[GIVEN ENTRIES — start]

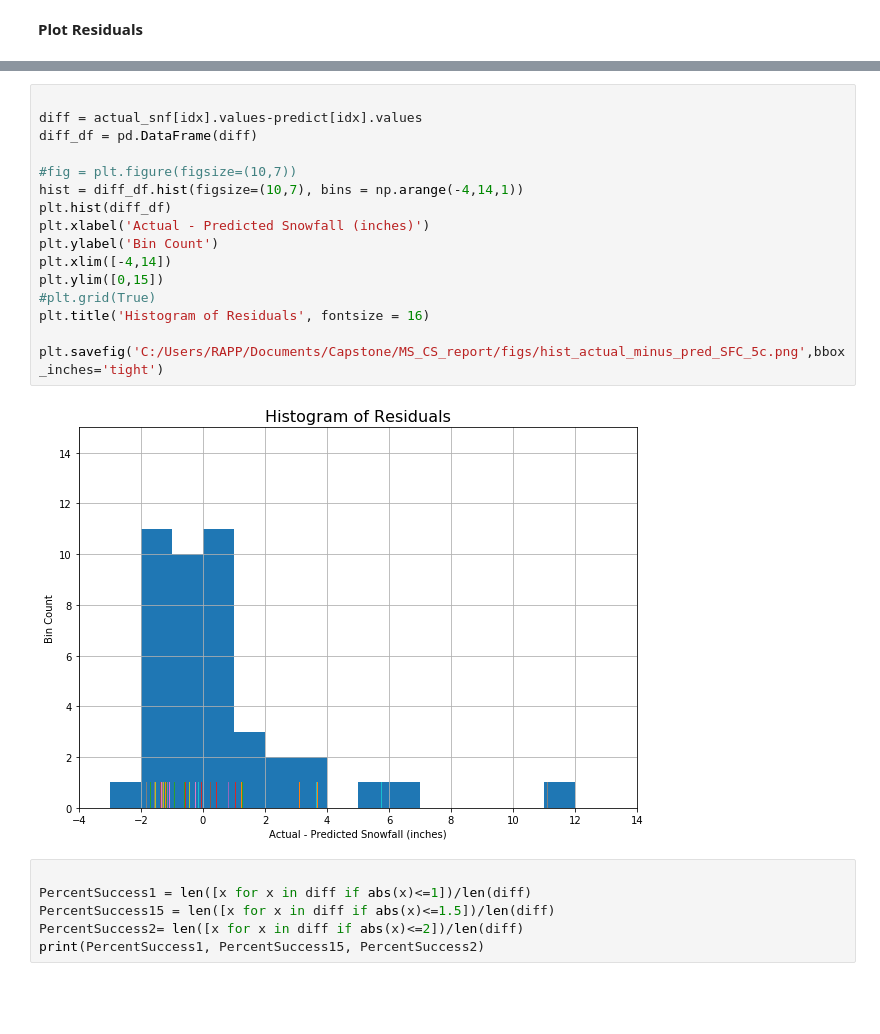
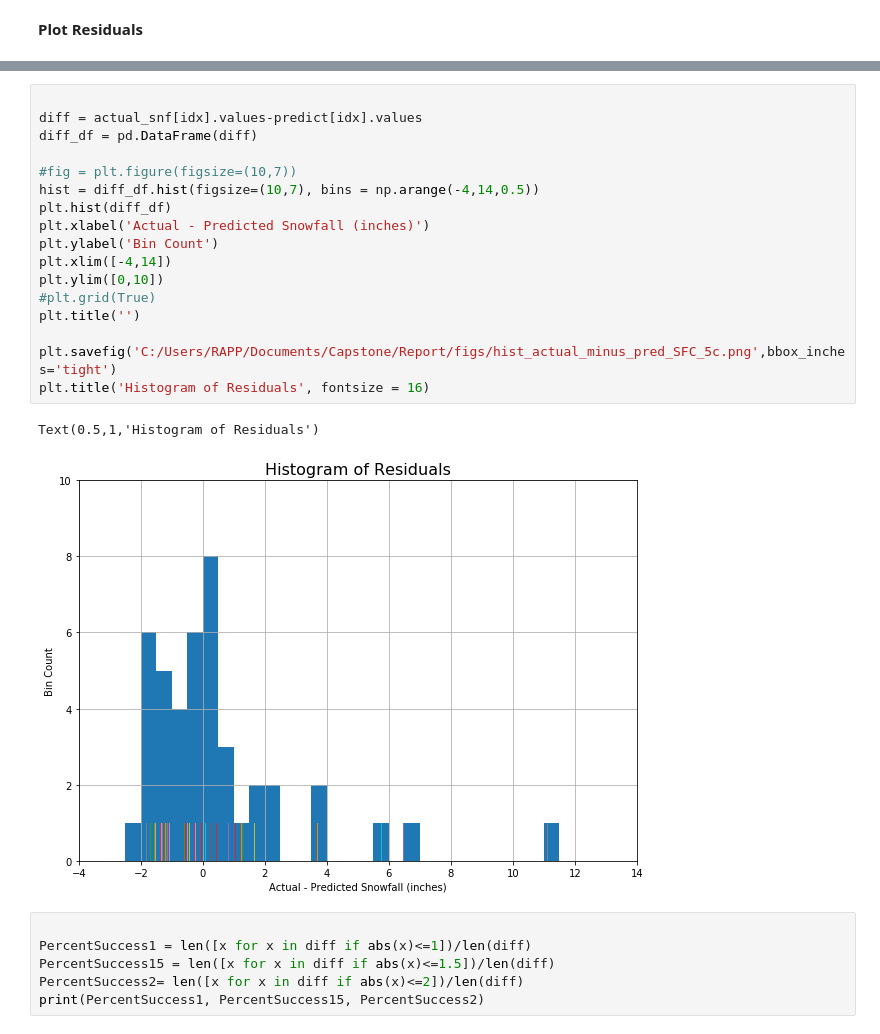
Before and after one commit to dustinrapp/Capstone_Springboard_Intermediate_Python, a Jupyter notebook: Projects/5a_OLS_Surface_2006_2017_Train.ipynb, the cells around one changed output, grey strips where cells are left out. Cells and saved outputs as stored; diff of their text form; blank space fills up the shorter version.

```diff
--- a/Projects/5a_OLS_Surface_2006_2017_Train.ipynb
+++ b/Projects/5a_OLS_Surface_2006_2017_Train.ipynb
@@ -728,21 +738,23 @@ plt.savefig('C:/Users/RAPP/Documents/Capstone/MS_CS_report/figs/qq_resid_SFC_5c.
 # %%
 
 diff = actual_snf[idx].values-predict[idx].values
 diff_df = pd.DataFrame(diff)
 
 #fig = plt.figure(figsize=(10,7))
-hist = diff_df.hist(figsize=(10,7), bins = np.arange(-4,14,1))
+hist = diff_df.hist(figsize=(10,7), bins = np.arange(-4,14,0.5))
 plt.hist(diff_df)
 plt.xlabel('Actual - Predicted Snowfall (inches)')
 plt.ylabel('Bin Count')
 plt.xlim([-4,14])
-plt.ylim([0,15])
+plt.ylim([0,10])
 #plt.grid(True)
+plt.title('')
+
+plt.savefig('C:/Users/RAPP/Documents/Capstone/Report/figs/hist_actual_minus_pred_SFC_5c.png',bbox_inches='tight')
 plt.title('Histogram of Residuals', fontsize = 16)
-
-plt.savefig('C:/Users/RAPP/Documents/Capstone/MS_CS_report/figs/hist_actual_minus_pred_SFC_5c.png',bbox_inches='tight')
 # %% [output]
+Text(0.5,1,'Histogram of Residuals')
-[figure, old version]
+[figure, new version]
 # %%
 
 PercentSuccess1 = len([x for x in diff if abs(x)<=1])/len(diff)
```
Also changed, not shown: parts of 6 cells of this notebook, 3 other files.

[GIVEN ENTRIES — finish]

# TASK OBJECTIVE
In how many lines of the data does the word "figure" appear? Respond with the number and nothing more.

# ANSWER BOX
3